**Problem requirements**
Would it be possible to reproduce every entry exactly, please?

-------- Exercise inputs

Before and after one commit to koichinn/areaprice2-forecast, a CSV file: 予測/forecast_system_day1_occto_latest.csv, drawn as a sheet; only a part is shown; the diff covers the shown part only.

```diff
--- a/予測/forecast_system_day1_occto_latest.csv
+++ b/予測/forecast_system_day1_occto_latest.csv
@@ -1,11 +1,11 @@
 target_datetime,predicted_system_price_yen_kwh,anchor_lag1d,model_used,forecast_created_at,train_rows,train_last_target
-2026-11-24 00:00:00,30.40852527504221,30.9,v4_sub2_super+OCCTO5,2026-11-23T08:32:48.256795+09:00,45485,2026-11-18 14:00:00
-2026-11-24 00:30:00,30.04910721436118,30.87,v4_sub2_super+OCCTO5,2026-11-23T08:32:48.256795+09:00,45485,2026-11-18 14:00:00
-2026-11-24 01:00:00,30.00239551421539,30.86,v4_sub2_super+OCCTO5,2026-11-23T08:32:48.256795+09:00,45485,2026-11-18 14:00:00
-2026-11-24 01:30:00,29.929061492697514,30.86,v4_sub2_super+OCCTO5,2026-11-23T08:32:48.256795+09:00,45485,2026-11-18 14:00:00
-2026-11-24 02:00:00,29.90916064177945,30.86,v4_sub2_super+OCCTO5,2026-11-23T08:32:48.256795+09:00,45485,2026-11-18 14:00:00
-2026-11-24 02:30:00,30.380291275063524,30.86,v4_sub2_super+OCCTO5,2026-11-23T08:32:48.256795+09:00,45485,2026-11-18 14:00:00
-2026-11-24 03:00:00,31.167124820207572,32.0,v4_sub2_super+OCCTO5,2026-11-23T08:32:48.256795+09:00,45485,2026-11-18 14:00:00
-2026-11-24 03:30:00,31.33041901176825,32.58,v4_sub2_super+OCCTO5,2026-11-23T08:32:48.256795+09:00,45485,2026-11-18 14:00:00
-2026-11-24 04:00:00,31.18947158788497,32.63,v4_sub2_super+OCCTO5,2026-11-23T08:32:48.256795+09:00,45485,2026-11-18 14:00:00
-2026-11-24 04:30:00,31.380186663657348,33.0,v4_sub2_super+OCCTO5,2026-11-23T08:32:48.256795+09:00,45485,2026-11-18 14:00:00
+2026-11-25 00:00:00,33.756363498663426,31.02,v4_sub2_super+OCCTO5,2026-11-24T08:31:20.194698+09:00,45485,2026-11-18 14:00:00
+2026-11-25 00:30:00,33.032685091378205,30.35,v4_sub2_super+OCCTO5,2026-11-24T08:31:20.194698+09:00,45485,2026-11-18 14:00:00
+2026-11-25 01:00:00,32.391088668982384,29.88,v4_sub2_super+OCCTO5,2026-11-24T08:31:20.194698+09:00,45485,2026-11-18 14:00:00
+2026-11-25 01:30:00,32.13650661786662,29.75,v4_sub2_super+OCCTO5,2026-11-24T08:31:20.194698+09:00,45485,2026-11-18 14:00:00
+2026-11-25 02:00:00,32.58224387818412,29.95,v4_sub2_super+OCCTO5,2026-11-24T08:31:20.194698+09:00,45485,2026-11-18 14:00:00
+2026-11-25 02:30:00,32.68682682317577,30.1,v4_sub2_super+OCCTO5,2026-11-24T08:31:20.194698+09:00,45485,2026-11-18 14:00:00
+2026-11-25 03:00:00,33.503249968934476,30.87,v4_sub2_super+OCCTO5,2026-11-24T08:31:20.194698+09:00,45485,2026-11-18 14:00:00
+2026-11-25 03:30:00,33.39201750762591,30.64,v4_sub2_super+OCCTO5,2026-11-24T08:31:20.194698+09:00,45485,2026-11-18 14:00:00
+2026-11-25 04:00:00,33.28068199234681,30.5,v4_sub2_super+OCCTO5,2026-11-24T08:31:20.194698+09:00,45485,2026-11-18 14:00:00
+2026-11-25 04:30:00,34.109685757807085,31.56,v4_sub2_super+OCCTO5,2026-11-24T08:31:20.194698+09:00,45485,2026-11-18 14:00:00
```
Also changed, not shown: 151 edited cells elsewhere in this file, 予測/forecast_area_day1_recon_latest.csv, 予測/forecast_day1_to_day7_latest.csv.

----------------

**Task result**
Before and after one commit to koichinn/areaprice2-forecast, a CSV file: 予測/forecast_system_day1_occto_latest.csv, drawn as a sheet; only a part is shown; the diff covers the shown part only.

```diff
--- a/予測/forecast_system_day1_occto_latest.csv
+++ b/予測/forecast_system_day1_occto_latest.csv
@@ -1,11 +1,11 @@
 target_datetime,predicted_system_price_yen_kwh,anchor_lag1d,model_used,forecast_created_at,train_rows,train_last_target
-2026-11-24 00:00:00,30.40852527504221,30.9,v4_sub2_super+OCCTO5,2026-11-23T08:32:48.256795+09:00,45485,2026-11-18 14:00:00
-2026-11-24 00:30:00,30.04910721436118,30.87,v4_sub2_super+OCCTO5,2026-11-23T08:32:48.256795+09:00,45485,2026-11-18 14:00:00
-2026-11-24 01:00:00,30.00239551421539,30.86,v4_sub2_super+OCCTO5,2026-11-23T08:32:48.256795+09:00,45485,2026-11-18 14:00:00
-2026-11-24 01:30:00,29.929061492697514,30.86,v4_sub2_super+OCCTO5,2026-11-23T08:32:48.256795+09:00,45485,2026-11-18 14:00:00
-2026-11-24 02:00:00,29.90916064177945,30.86,v4_sub2_super+OCCTO5,2026-11-23T08:32:48.256795+09:00,45485,2026-11-18 14:00:00
-2026-11-24 02:30:00,30.380291275063524,30.86,v4_sub2_super+OCCTO5,2026-11-23T08:32:48.256795+09:00,45485,2026-11-18 14:00:00
-2026-11-24 03:00:00,31.167124820207572,32.0,v4_sub2_super+OCCTO5,2026-11-23T08:32:48.256795+09:00,45485,2026-11-18 14:00:00
-2026-11-24 03:30:00,31.33041901176825,32.58,v4_sub2_super+OCCTO5,2026-11-23T08:32:48.256795+09:00,45485,2026-11-18 14:00:00
-2026-11-24 04:00:00,31.18947158788497,32.63,v4_sub2_super+OCCTO5,2026-11-23T08:32:48.256795+09:00,45485,2026-11-18 14:00:00
-2026-11-24 04:30:00,31.380186663657348,33.0,v4_sub2_super+OCCTO5,2026-11-23T08:32:48.256795+09:00,45485,2026-11-18 14:00:00
+2026-11-25 00:00:00,33.756363498663426,31.02,v4_sub2_super+OCCTO5,2026-11-24T08:31:20.194698+09:00,45485,2026-11-18 14:00:00
+2026-11-25 00:30:00,33.032685091378205,30.35,v4_sub2_super+OCCTO5,2026-11-24T08:31:20.194698+09:00,45485,2026-11-18 14:00:00
+2026-11-25 01:00:00,32.391088668982384,29.88,v4_sub2_super+OCCTO5,2026-11-24T08:31:20.194698+09:00,45485,2026-11-18 14:00:00
+2026-11-25 01:30:00,32.13650661786662,29.75,v4_sub2_super+OCCTO5,2026-11-24T08:31:20.194698+09:00,45485,2026-11-18 14:00:00
+2026-11-25 02:00:00,32.58224387818412,29.95,v4_sub2_super+OCCTO5,2026-11-24T08:31:20.194698+09:00,45485,2026-11-18 14:00:00
+2026-11-25 02:30:00,32.68682682317577,30.1,v4_sub2_super+OCCTO5,2026-11-24T08:31:20.194698+09:00,45485,2026-11-18 14:00:00
+2026-11-25 03:00:00,33.503249968934476,30.87,v4_sub2_super+OCCTO5,2026-11-24T08:31:20.194698+09:00,45485,2026-11-18 14:00:00
+2026-11-25 03:30:00,33.39201750762591,30.64,v4_sub2_super+OCCTO5,2026-11-24T08:31:20.194698+09:00,45485,2026-11-18 14:00:00
+2026-11-25 04:00:00,33.28068199234681,30.5,v4_sub2_super+OCCTO5,2026-11-24T08:31:20.194698+09:00,45485,2026-11-18 14:00:00
+2026-11-25 04:30:00,34.109685757807085,31.56,v4_sub2_super+OCCTO5,2026-11-24T08:31:20.194698+09:00,45485,2026-11-18 14:00:00
```
Also changed, not shown: 151 edited cells elsewhere in this file, 予測/forecast_area_day1_recon_latest.csv, 予測/forecast_day1_to_day7_latest.csv.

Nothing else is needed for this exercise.